-- TASK DESCRIPTION --
Which of the lines in the data mention the string "title"? List them all.

-- ENTRIES SUPPLIED --
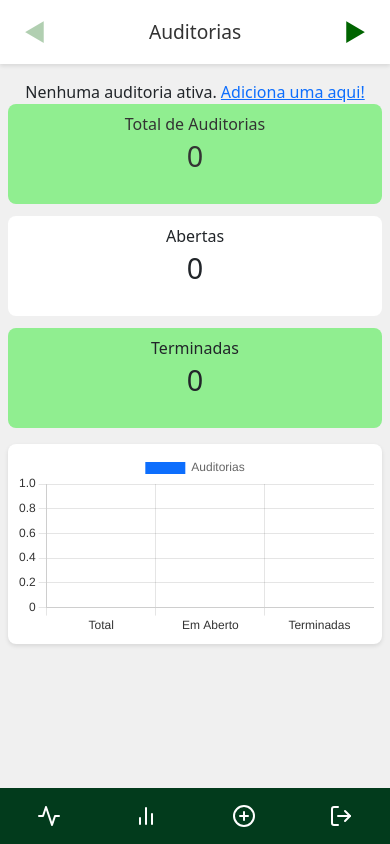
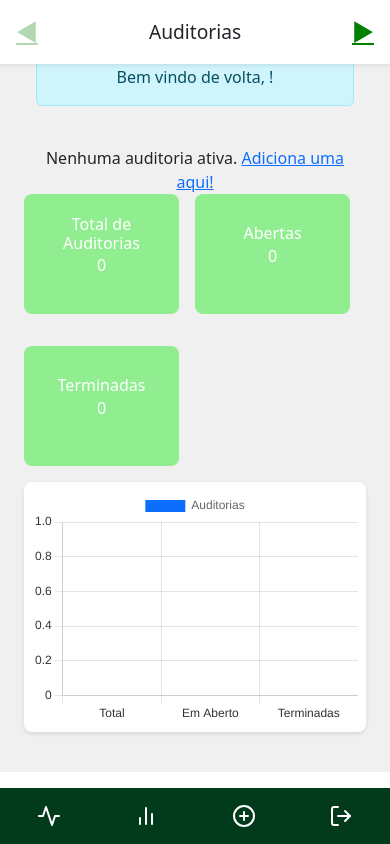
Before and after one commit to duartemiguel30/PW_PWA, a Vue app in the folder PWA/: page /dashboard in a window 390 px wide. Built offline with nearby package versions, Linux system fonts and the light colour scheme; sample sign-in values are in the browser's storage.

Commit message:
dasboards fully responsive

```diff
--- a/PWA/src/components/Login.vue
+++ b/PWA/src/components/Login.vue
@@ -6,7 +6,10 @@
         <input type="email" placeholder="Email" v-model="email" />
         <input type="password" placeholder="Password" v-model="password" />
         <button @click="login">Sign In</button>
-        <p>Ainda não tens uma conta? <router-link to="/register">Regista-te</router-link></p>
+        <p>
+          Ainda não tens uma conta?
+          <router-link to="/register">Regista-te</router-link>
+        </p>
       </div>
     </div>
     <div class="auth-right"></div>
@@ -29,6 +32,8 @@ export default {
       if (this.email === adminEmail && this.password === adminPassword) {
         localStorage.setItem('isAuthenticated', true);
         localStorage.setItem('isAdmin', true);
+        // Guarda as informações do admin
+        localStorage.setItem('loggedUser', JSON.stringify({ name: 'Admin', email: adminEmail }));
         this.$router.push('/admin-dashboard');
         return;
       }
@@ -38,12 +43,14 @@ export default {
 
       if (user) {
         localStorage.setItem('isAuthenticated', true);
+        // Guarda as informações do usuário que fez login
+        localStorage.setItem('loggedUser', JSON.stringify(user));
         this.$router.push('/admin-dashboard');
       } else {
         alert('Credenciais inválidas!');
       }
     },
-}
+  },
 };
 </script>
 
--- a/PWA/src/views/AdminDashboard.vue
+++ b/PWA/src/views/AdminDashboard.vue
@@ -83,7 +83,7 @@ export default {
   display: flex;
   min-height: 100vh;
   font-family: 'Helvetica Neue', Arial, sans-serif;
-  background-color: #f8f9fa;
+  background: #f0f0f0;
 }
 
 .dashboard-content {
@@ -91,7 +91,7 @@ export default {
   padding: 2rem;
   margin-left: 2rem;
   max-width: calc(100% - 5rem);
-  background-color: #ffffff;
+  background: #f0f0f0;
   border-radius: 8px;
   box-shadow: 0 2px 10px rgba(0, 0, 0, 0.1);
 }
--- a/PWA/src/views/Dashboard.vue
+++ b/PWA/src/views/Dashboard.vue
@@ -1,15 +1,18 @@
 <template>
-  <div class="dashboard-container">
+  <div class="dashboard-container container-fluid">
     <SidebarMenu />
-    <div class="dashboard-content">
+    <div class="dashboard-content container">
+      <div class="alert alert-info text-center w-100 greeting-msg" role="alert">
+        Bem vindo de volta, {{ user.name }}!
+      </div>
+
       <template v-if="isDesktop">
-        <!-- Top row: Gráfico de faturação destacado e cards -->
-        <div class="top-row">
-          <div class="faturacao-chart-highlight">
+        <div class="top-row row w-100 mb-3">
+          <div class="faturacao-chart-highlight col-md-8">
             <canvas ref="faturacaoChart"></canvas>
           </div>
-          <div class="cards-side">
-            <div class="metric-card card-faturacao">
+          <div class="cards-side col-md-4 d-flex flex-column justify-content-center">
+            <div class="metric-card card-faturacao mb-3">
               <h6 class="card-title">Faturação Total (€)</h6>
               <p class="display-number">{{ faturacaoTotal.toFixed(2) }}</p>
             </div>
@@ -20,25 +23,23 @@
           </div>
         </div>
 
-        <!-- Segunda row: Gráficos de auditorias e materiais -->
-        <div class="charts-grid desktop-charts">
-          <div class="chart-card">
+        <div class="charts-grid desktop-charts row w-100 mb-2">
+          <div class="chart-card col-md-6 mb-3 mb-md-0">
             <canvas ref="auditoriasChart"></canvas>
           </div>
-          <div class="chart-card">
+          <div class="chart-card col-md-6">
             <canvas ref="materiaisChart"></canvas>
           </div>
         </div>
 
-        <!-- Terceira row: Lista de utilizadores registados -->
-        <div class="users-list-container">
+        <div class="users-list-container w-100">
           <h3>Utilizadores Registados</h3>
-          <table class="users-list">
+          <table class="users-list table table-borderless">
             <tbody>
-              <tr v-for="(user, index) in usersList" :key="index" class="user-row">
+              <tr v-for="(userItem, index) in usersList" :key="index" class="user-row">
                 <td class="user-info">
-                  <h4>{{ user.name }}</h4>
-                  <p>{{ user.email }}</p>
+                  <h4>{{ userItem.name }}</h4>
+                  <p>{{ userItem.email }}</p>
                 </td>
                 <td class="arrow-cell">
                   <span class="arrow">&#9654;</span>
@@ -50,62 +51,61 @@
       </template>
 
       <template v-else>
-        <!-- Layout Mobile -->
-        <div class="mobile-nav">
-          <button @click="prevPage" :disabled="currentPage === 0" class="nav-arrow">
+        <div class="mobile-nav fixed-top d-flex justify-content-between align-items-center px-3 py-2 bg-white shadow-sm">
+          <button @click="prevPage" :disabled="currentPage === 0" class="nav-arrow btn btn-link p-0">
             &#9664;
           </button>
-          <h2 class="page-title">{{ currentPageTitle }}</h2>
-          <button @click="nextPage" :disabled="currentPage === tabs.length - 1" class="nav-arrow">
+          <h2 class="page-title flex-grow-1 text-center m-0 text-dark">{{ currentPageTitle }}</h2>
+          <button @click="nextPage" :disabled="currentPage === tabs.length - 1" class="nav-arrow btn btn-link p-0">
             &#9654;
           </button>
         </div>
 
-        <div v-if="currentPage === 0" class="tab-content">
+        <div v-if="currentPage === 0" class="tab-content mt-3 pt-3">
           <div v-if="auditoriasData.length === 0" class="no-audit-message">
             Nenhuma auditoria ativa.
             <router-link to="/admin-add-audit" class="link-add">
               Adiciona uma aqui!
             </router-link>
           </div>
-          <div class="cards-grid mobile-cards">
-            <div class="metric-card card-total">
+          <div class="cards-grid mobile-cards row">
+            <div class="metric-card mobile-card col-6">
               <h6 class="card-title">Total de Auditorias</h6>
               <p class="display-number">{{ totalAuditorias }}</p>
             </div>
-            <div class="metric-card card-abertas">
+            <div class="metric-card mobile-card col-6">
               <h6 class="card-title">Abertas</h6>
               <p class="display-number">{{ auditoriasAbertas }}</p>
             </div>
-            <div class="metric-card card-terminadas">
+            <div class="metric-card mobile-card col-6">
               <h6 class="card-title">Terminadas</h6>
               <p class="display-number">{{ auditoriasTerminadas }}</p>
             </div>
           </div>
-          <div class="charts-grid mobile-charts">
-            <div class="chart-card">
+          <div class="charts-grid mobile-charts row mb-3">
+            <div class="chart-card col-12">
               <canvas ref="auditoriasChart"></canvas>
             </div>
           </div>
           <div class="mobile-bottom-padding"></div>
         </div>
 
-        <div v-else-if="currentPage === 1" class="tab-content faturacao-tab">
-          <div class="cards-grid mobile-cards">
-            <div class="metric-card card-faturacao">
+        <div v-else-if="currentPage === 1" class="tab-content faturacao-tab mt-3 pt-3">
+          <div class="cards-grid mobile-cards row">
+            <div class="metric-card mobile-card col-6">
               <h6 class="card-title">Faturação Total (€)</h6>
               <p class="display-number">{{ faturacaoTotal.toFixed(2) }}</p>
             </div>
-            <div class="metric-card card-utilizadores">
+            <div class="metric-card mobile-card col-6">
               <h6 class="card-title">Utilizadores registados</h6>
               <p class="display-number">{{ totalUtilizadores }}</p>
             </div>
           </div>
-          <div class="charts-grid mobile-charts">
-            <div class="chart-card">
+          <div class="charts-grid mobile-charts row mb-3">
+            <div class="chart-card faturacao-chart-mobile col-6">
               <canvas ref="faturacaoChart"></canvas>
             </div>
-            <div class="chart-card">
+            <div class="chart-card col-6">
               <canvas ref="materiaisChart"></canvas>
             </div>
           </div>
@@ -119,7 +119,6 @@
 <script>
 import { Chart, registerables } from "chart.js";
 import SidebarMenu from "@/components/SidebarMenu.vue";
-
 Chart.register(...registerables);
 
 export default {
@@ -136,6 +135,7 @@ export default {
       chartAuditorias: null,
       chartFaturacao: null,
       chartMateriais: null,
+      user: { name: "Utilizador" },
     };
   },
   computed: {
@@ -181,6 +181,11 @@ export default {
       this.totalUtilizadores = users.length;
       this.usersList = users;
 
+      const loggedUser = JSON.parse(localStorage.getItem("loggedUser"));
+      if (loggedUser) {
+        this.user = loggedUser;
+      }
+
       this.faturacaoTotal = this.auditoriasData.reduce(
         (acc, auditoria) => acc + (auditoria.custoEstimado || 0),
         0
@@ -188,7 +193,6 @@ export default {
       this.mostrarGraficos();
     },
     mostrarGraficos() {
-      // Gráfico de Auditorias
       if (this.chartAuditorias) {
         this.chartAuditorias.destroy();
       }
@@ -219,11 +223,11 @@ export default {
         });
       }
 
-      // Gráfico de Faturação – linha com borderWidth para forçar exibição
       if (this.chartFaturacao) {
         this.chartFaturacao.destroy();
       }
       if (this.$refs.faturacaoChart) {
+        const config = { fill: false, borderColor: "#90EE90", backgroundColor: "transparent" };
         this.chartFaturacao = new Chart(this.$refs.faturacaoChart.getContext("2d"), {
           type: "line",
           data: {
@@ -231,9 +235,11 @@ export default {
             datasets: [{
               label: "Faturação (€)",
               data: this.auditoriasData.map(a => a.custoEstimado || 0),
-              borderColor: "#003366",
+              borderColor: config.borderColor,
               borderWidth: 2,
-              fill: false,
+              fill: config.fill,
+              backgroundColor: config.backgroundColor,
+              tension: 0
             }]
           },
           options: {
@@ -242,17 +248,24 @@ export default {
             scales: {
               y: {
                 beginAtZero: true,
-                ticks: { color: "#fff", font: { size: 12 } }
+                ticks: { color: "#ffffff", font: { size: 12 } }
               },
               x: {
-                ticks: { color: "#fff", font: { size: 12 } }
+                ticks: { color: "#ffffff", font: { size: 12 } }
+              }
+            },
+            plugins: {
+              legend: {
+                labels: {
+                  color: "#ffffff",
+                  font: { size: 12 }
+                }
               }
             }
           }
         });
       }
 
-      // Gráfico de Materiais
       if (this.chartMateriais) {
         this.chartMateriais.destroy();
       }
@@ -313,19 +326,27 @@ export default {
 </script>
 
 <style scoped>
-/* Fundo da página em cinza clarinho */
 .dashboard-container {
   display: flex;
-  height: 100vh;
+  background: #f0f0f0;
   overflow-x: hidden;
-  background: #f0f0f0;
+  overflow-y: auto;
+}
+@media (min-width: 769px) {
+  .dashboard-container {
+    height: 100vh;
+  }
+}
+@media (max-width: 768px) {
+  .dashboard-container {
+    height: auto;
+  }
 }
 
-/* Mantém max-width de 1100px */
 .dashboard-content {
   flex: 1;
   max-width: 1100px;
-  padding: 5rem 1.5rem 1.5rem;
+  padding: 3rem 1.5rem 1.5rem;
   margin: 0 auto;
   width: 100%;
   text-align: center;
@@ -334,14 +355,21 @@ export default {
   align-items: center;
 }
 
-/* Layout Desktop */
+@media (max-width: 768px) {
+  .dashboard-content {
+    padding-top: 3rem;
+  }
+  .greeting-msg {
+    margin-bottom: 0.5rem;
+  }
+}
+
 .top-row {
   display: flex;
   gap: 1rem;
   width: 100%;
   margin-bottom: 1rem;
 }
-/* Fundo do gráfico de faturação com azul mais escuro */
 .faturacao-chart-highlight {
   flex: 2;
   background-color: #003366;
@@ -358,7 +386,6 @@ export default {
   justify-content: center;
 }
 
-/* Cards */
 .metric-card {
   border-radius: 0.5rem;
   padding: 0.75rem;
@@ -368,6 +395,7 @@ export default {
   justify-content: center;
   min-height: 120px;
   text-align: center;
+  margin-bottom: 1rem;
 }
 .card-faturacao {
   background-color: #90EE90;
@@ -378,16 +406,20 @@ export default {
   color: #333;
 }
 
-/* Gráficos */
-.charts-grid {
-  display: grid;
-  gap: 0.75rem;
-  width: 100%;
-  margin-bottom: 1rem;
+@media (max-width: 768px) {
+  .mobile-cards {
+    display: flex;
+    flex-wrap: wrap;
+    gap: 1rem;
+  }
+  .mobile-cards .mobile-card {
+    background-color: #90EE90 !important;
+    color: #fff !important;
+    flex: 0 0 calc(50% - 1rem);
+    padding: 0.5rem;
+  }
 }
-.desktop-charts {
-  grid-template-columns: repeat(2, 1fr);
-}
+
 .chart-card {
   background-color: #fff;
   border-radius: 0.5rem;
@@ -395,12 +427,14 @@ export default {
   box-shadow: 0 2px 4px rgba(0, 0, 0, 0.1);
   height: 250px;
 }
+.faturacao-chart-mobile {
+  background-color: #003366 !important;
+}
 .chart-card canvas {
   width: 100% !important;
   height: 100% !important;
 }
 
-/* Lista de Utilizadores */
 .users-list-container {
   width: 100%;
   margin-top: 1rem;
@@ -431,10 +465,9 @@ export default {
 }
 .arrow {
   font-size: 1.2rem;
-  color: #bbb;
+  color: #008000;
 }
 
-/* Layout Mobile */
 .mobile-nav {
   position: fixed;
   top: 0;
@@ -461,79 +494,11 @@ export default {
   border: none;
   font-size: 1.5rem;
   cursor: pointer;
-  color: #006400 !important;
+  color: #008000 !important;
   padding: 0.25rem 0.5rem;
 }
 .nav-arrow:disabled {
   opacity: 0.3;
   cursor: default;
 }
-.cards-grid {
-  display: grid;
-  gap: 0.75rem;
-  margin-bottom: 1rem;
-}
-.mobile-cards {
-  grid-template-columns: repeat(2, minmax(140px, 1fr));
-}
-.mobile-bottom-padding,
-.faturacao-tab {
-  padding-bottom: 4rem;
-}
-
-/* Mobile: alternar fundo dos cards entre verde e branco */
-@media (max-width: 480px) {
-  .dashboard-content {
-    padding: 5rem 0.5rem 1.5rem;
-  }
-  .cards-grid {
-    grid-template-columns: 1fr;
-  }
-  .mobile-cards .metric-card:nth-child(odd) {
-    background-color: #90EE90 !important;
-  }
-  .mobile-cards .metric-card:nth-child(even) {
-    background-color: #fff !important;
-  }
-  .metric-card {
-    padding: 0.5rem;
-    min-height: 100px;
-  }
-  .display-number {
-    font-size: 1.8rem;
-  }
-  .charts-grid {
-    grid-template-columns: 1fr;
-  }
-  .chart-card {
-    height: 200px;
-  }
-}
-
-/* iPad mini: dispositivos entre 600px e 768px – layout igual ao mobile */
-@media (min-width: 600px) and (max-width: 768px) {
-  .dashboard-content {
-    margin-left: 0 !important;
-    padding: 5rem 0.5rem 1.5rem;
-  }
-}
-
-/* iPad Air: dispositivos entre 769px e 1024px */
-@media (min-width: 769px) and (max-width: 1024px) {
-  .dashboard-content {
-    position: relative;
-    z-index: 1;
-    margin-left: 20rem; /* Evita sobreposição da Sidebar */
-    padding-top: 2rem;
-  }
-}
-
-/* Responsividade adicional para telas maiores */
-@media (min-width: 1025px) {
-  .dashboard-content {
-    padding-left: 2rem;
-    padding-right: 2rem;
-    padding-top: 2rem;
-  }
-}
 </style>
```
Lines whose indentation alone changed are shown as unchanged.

---

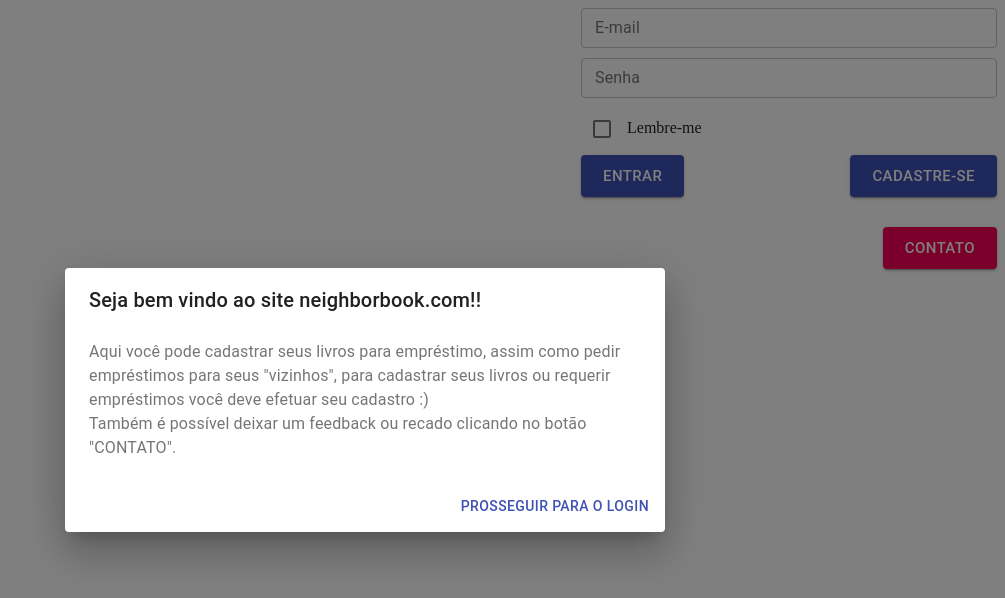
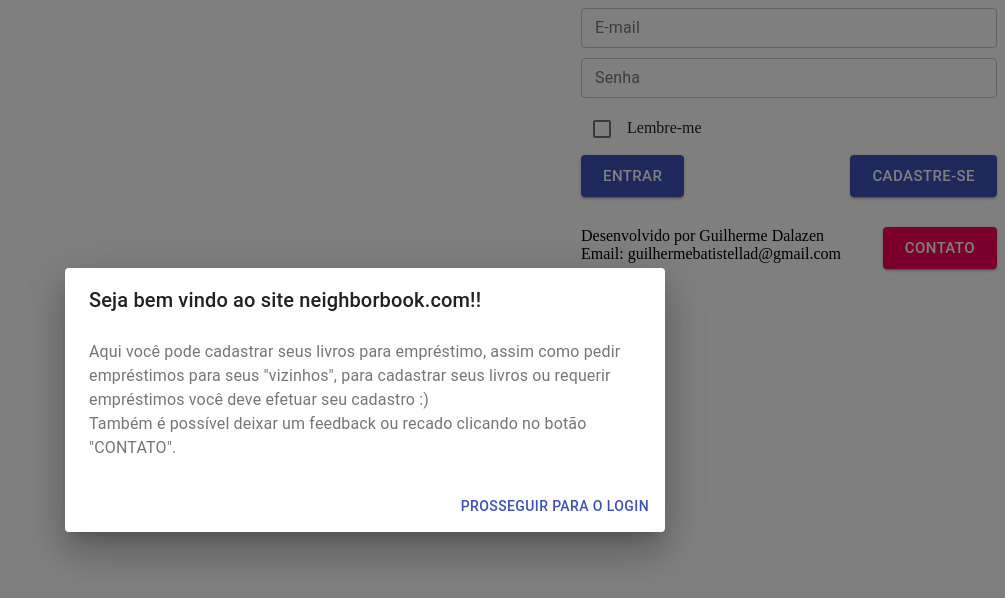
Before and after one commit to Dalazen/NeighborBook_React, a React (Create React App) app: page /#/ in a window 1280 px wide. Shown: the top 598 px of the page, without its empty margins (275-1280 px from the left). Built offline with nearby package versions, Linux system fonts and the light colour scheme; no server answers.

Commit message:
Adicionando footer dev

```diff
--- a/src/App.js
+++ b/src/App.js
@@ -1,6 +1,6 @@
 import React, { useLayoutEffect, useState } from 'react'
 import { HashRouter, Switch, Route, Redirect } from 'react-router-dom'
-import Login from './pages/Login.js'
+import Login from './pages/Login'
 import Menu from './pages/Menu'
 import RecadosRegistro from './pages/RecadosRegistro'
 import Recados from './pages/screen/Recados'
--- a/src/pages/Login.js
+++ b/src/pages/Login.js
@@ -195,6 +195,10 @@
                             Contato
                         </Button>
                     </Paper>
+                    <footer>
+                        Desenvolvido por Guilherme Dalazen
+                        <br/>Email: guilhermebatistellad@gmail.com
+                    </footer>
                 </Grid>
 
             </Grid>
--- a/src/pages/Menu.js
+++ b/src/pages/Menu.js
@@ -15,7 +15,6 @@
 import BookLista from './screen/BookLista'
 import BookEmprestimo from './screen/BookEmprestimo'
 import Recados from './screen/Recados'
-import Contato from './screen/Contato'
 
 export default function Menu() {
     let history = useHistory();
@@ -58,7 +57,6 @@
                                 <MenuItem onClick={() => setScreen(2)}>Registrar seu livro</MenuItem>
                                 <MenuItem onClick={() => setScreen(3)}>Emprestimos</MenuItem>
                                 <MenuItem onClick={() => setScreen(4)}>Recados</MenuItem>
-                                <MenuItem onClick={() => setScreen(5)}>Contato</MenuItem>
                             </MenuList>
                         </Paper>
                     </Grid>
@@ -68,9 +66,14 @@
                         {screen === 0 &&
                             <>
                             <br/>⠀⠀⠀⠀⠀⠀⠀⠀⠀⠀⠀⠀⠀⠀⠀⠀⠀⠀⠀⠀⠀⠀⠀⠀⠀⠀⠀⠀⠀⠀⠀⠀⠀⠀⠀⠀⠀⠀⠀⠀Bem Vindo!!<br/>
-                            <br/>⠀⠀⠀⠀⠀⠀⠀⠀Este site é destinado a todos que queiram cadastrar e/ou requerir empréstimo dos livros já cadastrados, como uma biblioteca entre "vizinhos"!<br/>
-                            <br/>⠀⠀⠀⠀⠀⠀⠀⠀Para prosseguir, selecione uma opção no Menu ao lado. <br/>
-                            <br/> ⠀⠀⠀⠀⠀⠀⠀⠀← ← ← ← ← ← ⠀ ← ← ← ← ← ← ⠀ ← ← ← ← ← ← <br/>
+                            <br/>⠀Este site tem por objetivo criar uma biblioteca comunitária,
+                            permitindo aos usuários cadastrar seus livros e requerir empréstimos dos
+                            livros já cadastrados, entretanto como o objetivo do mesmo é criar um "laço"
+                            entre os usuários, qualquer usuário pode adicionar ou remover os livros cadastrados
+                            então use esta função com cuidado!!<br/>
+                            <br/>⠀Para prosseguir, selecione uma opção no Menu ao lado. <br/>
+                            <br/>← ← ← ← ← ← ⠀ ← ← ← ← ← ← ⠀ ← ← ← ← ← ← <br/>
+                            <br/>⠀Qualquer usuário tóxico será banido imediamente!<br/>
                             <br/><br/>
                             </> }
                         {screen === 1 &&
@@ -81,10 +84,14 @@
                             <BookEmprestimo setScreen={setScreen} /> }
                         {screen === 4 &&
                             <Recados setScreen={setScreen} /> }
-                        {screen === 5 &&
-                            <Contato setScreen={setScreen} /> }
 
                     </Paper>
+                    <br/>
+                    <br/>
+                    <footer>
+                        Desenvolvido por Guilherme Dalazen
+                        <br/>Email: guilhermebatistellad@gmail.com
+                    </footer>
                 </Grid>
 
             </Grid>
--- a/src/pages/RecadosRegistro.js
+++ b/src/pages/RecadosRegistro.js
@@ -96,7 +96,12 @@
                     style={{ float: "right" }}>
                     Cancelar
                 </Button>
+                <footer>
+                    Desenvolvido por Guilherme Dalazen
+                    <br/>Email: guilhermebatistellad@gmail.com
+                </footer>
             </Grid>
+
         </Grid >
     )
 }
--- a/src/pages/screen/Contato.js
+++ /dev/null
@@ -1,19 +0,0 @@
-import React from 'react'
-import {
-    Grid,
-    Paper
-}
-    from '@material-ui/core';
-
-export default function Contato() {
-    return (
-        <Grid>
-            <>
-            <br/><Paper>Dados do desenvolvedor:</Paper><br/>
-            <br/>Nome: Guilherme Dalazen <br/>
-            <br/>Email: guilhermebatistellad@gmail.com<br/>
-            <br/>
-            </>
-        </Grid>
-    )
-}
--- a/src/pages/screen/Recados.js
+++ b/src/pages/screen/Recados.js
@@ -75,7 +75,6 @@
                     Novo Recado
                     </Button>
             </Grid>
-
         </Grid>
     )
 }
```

-- WRITTEN ANSWER --
               <h6 class="card-title">Faturação Total (€)</h6>
-          <h2 class="page-title">{{ currentPageTitle }}</h2>
+          <h2 class="page-title flex-grow-1 text-center m-0 text-dark">{{ currentPageTitle }}</h2>
               <h6 class="card-title">Total de Auditorias</h6>
               <h6 class="card-title">Abertas</h6>
               <h6 class="card-title">Terminadas</h6>
               <h6 class="card-title">Faturação Total (€)</h6>
               <h6 class="card-title">Utilizadores registados</h6>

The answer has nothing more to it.